ACTIVITY: Gather every line from the entries below that includes "project".

STORED DATA:
######

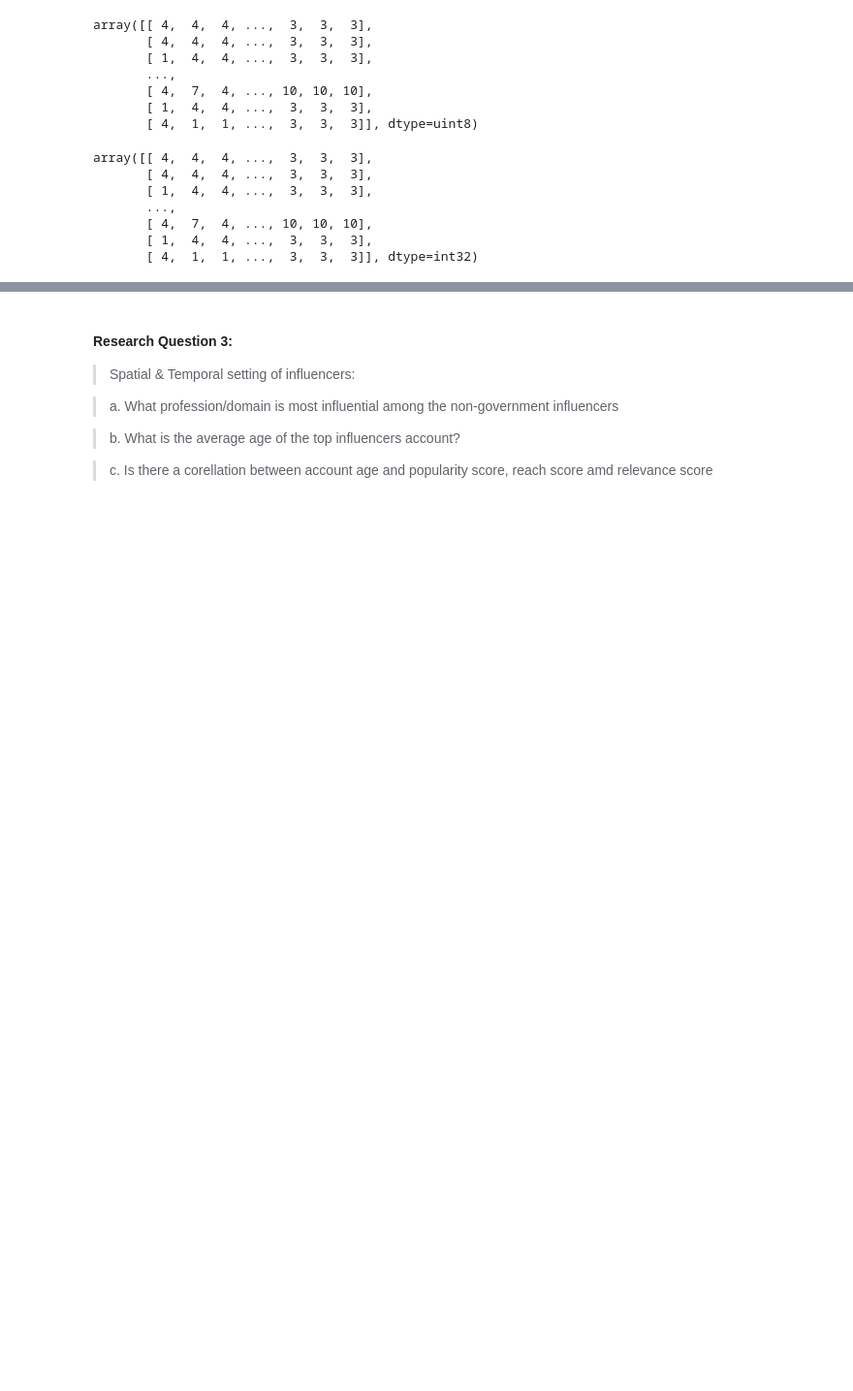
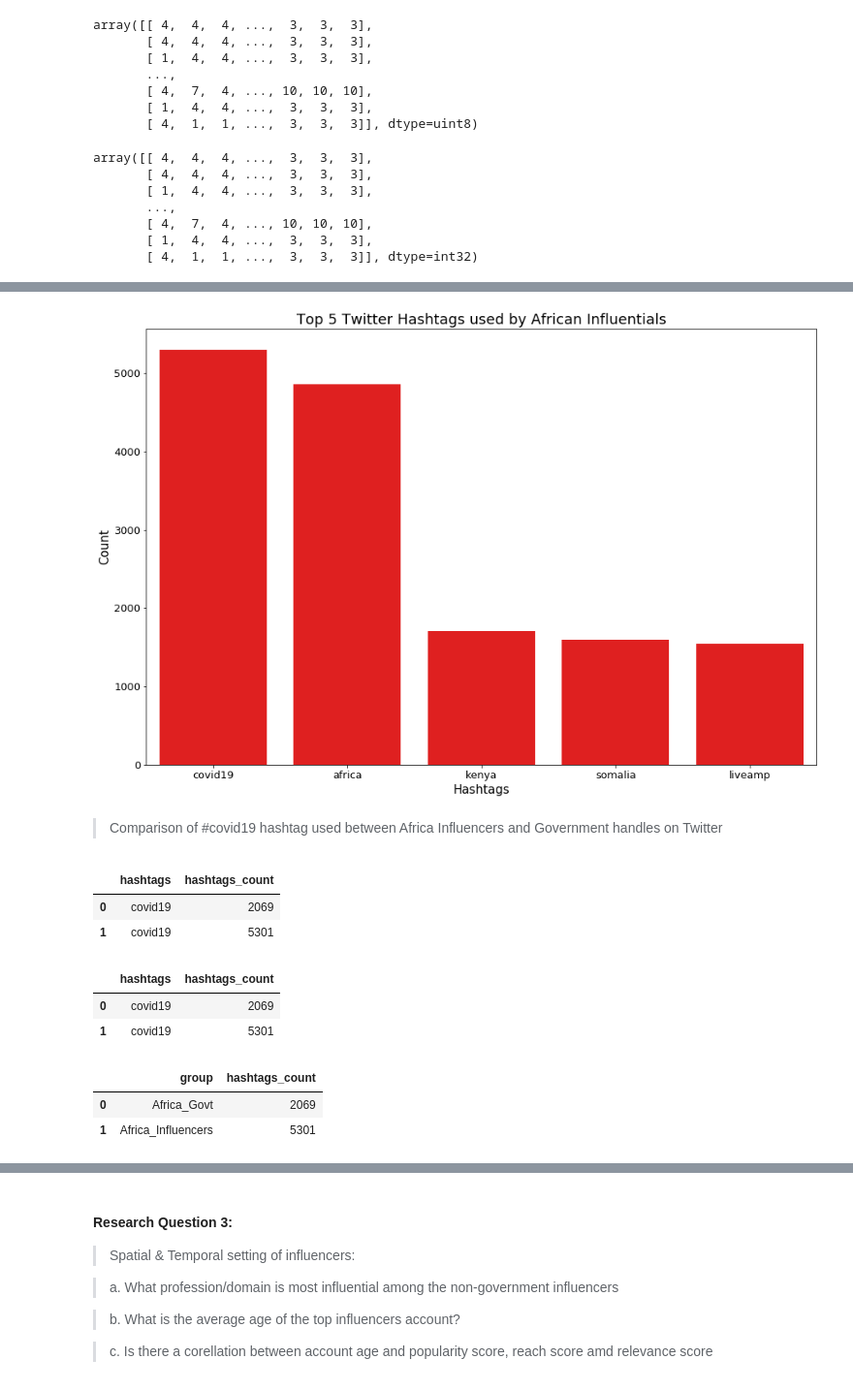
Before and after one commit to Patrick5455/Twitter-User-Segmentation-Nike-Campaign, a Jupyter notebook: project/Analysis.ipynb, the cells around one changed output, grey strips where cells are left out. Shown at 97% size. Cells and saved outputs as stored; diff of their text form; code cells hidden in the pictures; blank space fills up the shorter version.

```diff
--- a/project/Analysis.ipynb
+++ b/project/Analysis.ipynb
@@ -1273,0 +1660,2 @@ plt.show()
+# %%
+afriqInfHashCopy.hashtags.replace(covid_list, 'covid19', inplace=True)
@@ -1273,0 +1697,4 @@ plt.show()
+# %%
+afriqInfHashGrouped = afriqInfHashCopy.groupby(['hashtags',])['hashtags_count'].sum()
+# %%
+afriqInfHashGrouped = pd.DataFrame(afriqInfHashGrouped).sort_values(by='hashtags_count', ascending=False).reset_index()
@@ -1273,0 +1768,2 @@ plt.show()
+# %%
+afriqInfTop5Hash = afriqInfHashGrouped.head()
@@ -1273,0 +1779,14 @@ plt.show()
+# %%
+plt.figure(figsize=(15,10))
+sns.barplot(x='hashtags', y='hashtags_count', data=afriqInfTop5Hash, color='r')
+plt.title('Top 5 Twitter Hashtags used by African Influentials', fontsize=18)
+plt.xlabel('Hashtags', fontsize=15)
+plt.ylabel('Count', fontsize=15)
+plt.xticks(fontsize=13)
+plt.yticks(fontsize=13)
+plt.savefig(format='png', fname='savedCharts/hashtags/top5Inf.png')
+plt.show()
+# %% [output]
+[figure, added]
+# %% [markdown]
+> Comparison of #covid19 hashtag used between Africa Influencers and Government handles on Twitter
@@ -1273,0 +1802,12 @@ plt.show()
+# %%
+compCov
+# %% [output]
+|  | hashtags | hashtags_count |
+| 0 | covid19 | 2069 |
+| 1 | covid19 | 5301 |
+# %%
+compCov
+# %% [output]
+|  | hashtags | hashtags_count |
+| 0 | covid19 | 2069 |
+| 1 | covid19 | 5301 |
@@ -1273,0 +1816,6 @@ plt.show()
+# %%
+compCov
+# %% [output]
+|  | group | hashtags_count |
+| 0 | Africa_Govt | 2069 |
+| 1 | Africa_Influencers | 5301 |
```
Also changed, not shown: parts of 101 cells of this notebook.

######

RESPONSE TO THE EXERCISE:
Before and after one commit to Patrick5455/Twitter-User-Segmentation-Nike-Campaign, a Jupyter notebook: project/Analysis.ipynb, the cells around one changed output, grey strips where cells are left out. Shown at 97% size. Cells and saved outputs as stored; diff of their text form; code cells hidden in the pictures; blank space fills up the shorter version.
--- a/project/Analysis.ipynb
+++ b/project/Analysis.ipynb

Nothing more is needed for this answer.